[Items listed in a dataset]
++++++++++++++++++++

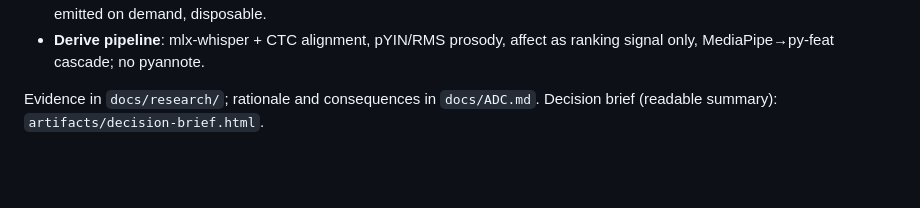
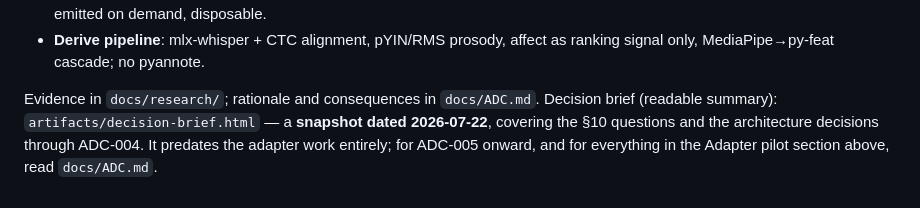
Before and after one commit to sbayer2/clinical-video-lora, a Markdown page: README.md, the part around the change. GitHub-like rendering; blank space fills up the shorter version.

Commit message:
Date-stamp the decision brief link so it isn't read as current
README offered artifacts/decision-brief.html as the "readable summary"
with no date. It is a 2026-07-22 snapshot covering the plan's section-10
questions and decisions through ADC-004 - it predates the entire adapter
arc (ADC-012..015) and the retraction. A reader following it as the
summary would come away with a materially incomplete picture, which
matters now that the repo is being shown to prospective research
partners. Labels the link with its date and scope and points to
docs/ADC.md for everything after.

Co-Authored-By: Claude Opus 5 <noreply@anthropic.com>
Claude-Session: https://claude.ai/code/session_015TTJf1CBdXmwJsNYutvjva

```diff
--- a/README.md
+++ b/README.md
@@ -267,4 +267,8 @@ sought, not an existing collaboration.
   as ranking signal only, MediaPipe→py-feat cascade; no pyannote.
 
 Evidence in `docs/research/`; rationale and consequences in `docs/ADC.md`.
-Decision brief (readable summary): `artifacts/decision-brief.html`.
+Decision brief (readable summary): `artifacts/decision-brief.html` — a
+**snapshot dated 2026-07-22**, covering the §10 questions and the
+architecture decisions through ADC-004. It predates the adapter work
+entirely; for ADC-005 onward, and for everything in the Adapter pilot
+section above, read `docs/ADC.md`.
```
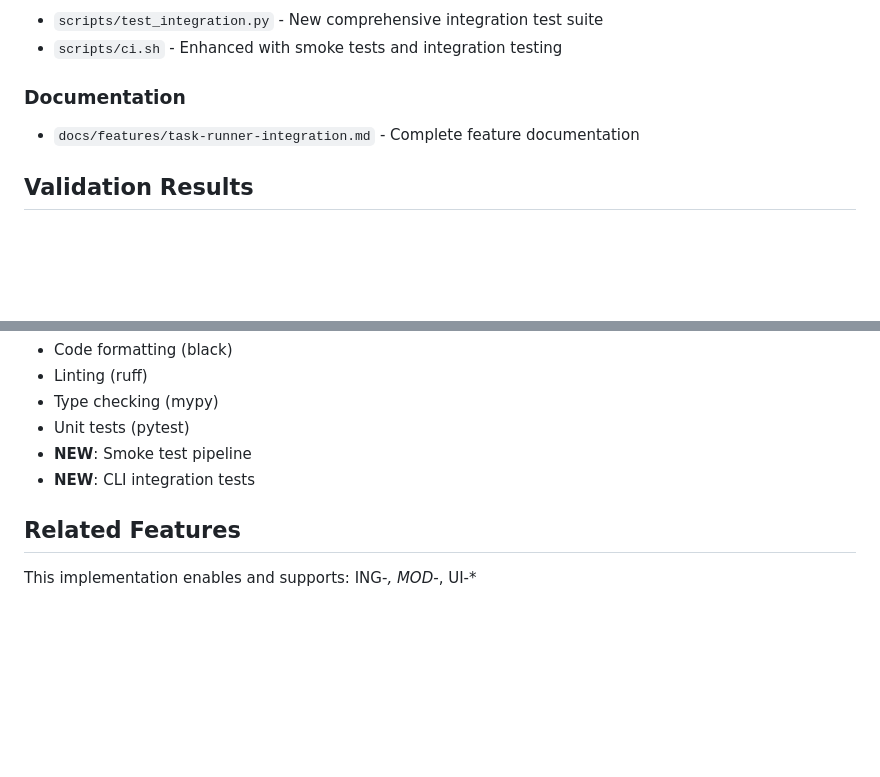
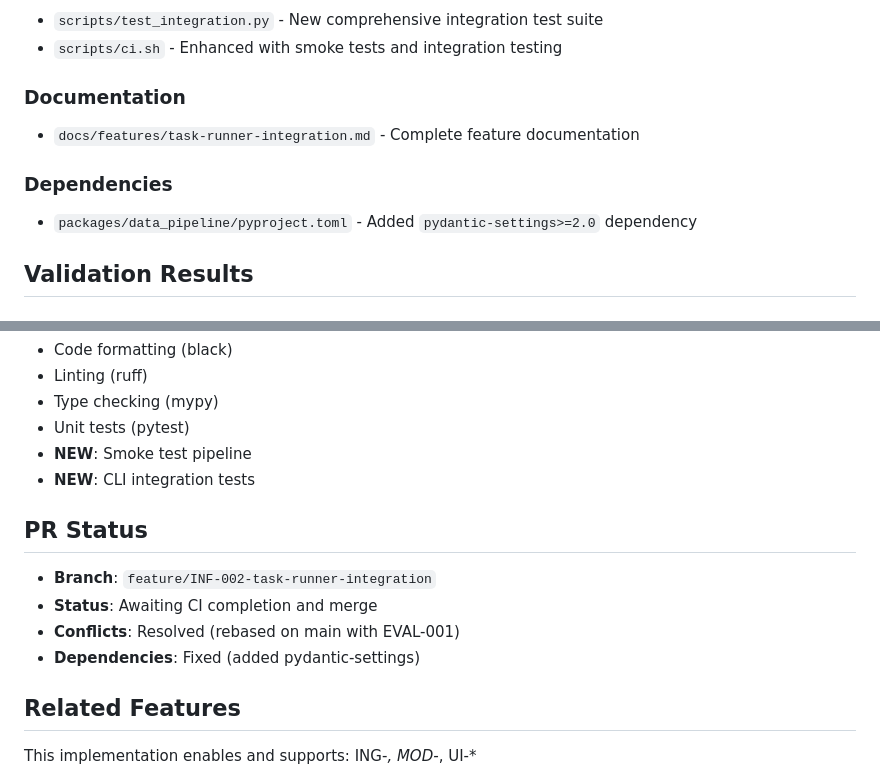
Before and after one commit to dilligafog/ai-sports-analytics-planning, a Markdown page: completed/INF-002-task-runner-busta.md, 2 parts joined by grey strips. GitHub-like rendering; blank space fills up the shorter version.

Commit message:
finished

```diff
--- a/completed/INF-002-task-runner-busta.md
+++ b/completed/INF-002-task-runner-busta.md
@@ -89,6 +89,9 @@ emit_metadata:
 ### Documentation
 - `docs/features/task-runner-integration.md` - Complete feature documentation
 
+### Dependencies
+- `packages/data_pipeline/pyproject.toml` - Added `pydantic-settings>=2.0` dependency
+
 ## Validation Results
 
 ### ✅ Smoke Test Results
@@ -114,6 +117,12 @@ Complete CI pipeline passes including:
 - **NEW**: Smoke test pipeline
 - **NEW**: CLI integration tests
 
+## PR Status
+- **Branch**: `feature/INF-002-task-runner-integration`
+- **Status**: Awaiting CI completion and merge
+- **Conflicts**: Resolved (rebased on main with EVAL-001)
+- **Dependencies**: Fixed (added pydantic-settings)
+
 ## Related Features
 This implementation enables and supports: ING-*, MOD-*, UI-*
 
```
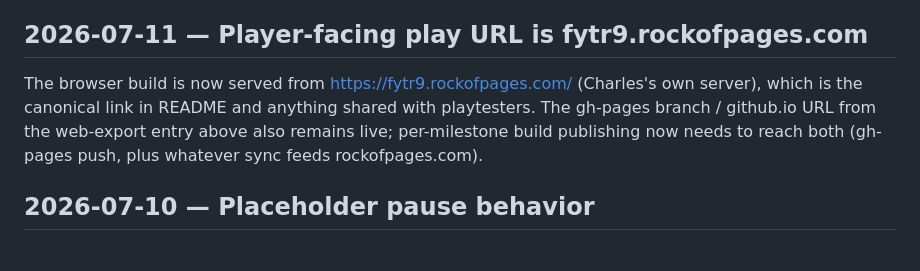
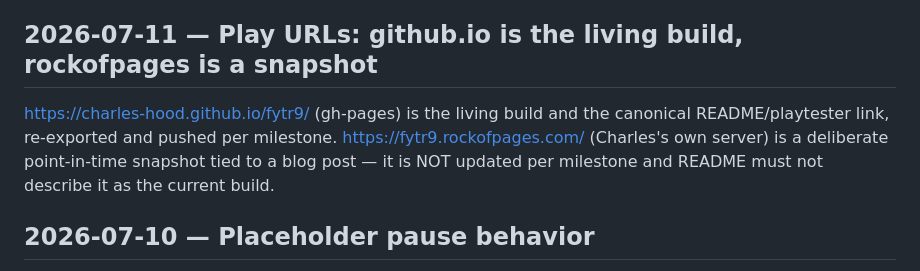
Before and after one commit to charles-hood/fytr9, a Markdown page: project/docs/DECISIONS.md, the part around the change. Drawn GitHub-style.

Commit message:
README: play links point at github.io (living build); rockofpages is a blog snapshot
Co-Authored-By: Claude Fable 5 <noreply@anthropic.com>

```diff
--- a/project/docs/DECISIONS.md
+++ b/project/docs/DECISIONS.md
@@ -183,13 +183,13 @@ this pre-alpha build must already meet. M6's full export/audit criteria
 (checksums, notices, platform acceptance) still apply when release
 candidates start.
 
-## 2026-07-11 — Player-facing play URL is fytr9.rockofpages.com
+## 2026-07-11 — Play URLs: github.io is the living build, rockofpages is a snapshot
 
-The browser build is now served from https://fytr9.rockofpages.com/ (Charles's
-own server), which is the canonical link in README and anything shared with
-playtesters. The gh-pages branch / github.io URL from the web-export entry
-above also remains live; per-milestone build publishing now needs to reach
-both (gh-pages push, plus whatever sync feeds rockofpages.com).
+https://charles-hood.github.io/fytr9/ (gh-pages) is the living build and the
+canonical README/playtester link, re-exported and pushed per milestone.
+https://fytr9.rockofpages.com/ (Charles's own server) is a deliberate
+point-in-time snapshot tied to a blog post — it is NOT updated per milestone
+and README must not describe it as the current build.
 
 ## 2026-07-10 — Placeholder pause behavior
 
```
Also changed, not shown: README.md (+2 -2 lines).
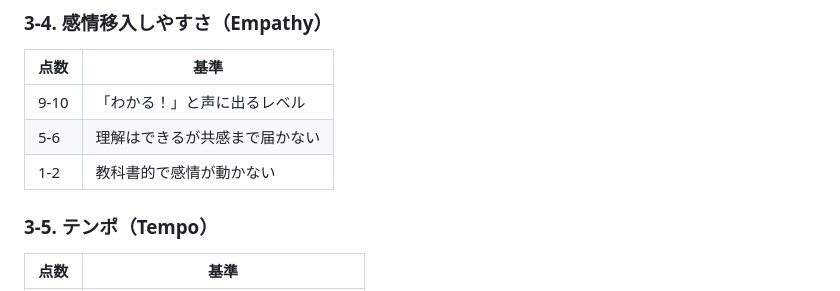
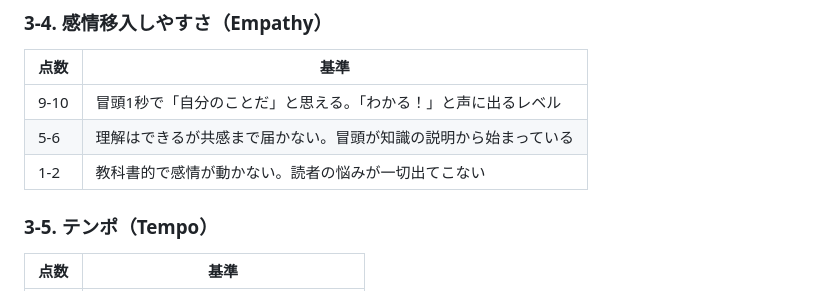
Before and after one commit to honeybeepine8-ai/ThreadsBot, a Markdown page: knowledge/posting_rules.md, the part around one of its changes. GitHub-like rendering.

```diff
--- a/knowledge/posting_rules.md
+++ b/knowledge/posting_rules.md
@@ -403,9 +403,9 @@
 
 | 点数 | 基準 |
 |------|------|
-| 9-10 | 「わかる！」と声に出るレベル |
-| 5-6 | 理解はできるが共感まで届かない |
-| 1-2 | 教科書的で感情が動かない |
+| 9-10 | 冒頭1秒で「自分のことだ」と思える。「わかる！」と声に出るレベル |
+| 5-6 | 理解はできるが共感まで届かない。冒頭が知識の説明から始まっている |
+| 1-2 | 教科書的で感情が動かない。読者の悩みが一切出てこない |
 
 ### 3-5. テンポ（Tempo）
 
```
Also changed, not shown: other parts of knowledge/posting_rules.md (+59 -1 lines).
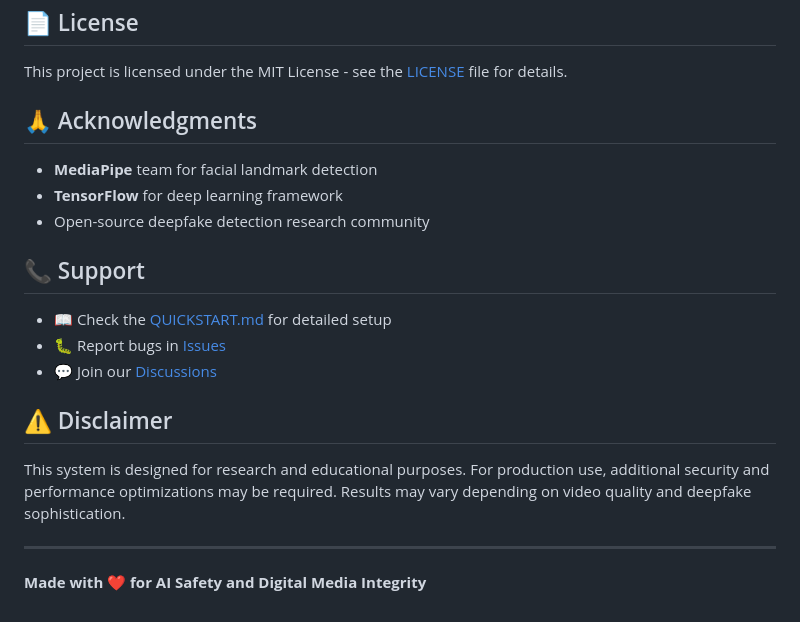
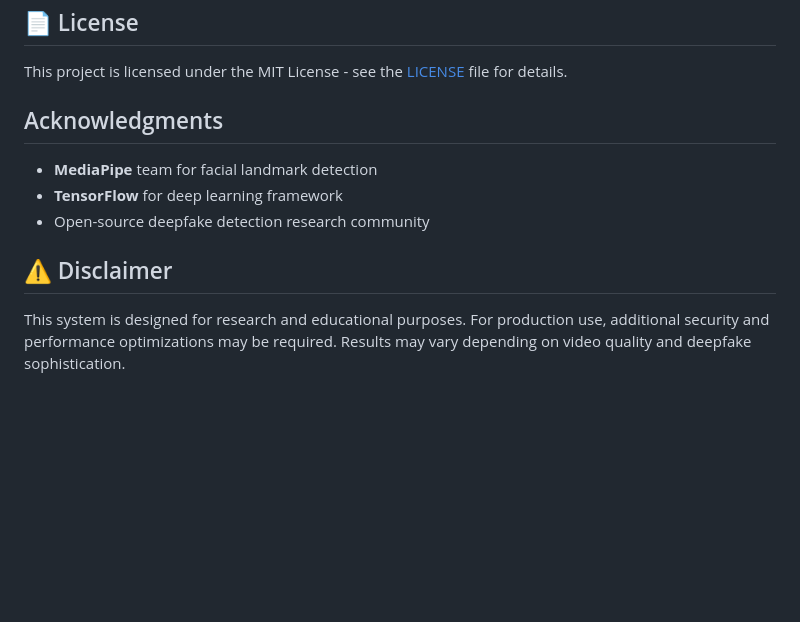
Before and after one commit to aniruddh909/deepfake-detection, a Markdown page: README.md, the part around the change printed below. GitHub-like rendering; blank space fills up the shorter version.

```diff
--- a/README.md
+++ b/README.md
@@ -168,22 +168,12 @@ python -m pytest tests/
 
 This project is licensed under the MIT License - see the [LICENSE](LICENSE) file for details.
 
-## 🙏 Acknowledgments
+##  Acknowledgments
 
 - **MediaPipe** team for facial landmark detection
 - **TensorFlow** for deep learning framework
 - Open-source deepfake detection research community
 
-## 📞 Support
-
-- 📖 Check the [QUICKSTART.md](QUICKSTART.md) for detailed setup
-- 🐛 Report bugs in [Issues](https://github.com/yourusername/deepfake-detection/issues)
-- 💬 Join our [Discussions](https://github.com/yourusername/deepfake-detection/discussions)
-
 ## ⚠️ Disclaimer
 
 This system is designed for research and educational purposes. For production use, additional security and performance optimizations may be required. Results may vary depending on video quality and deepfake sophistication.
-
----
-
-**Made with ❤️ for AI Safety and Digital Media Integrity**
```
Also changed, not shown: other parts of README.md (+10 -10 lines).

++++++++++++++++++++

→ **Description of the task**:
Take every line from the data that includes the word "knowledge".

→ **Your response**:
Before and after one commit to honeybeepine8-ai/ThreadsBot, a Markdown page: knowledge/posting_rules.md, the part around one of its changes. GitHub-like rendering.
--- a/knowledge/posting_rules.md
+++ b/knowledge/posting_rules.md
Also changed, not shown: other parts of knowledge/posting_rules.md (+59 -1 lines).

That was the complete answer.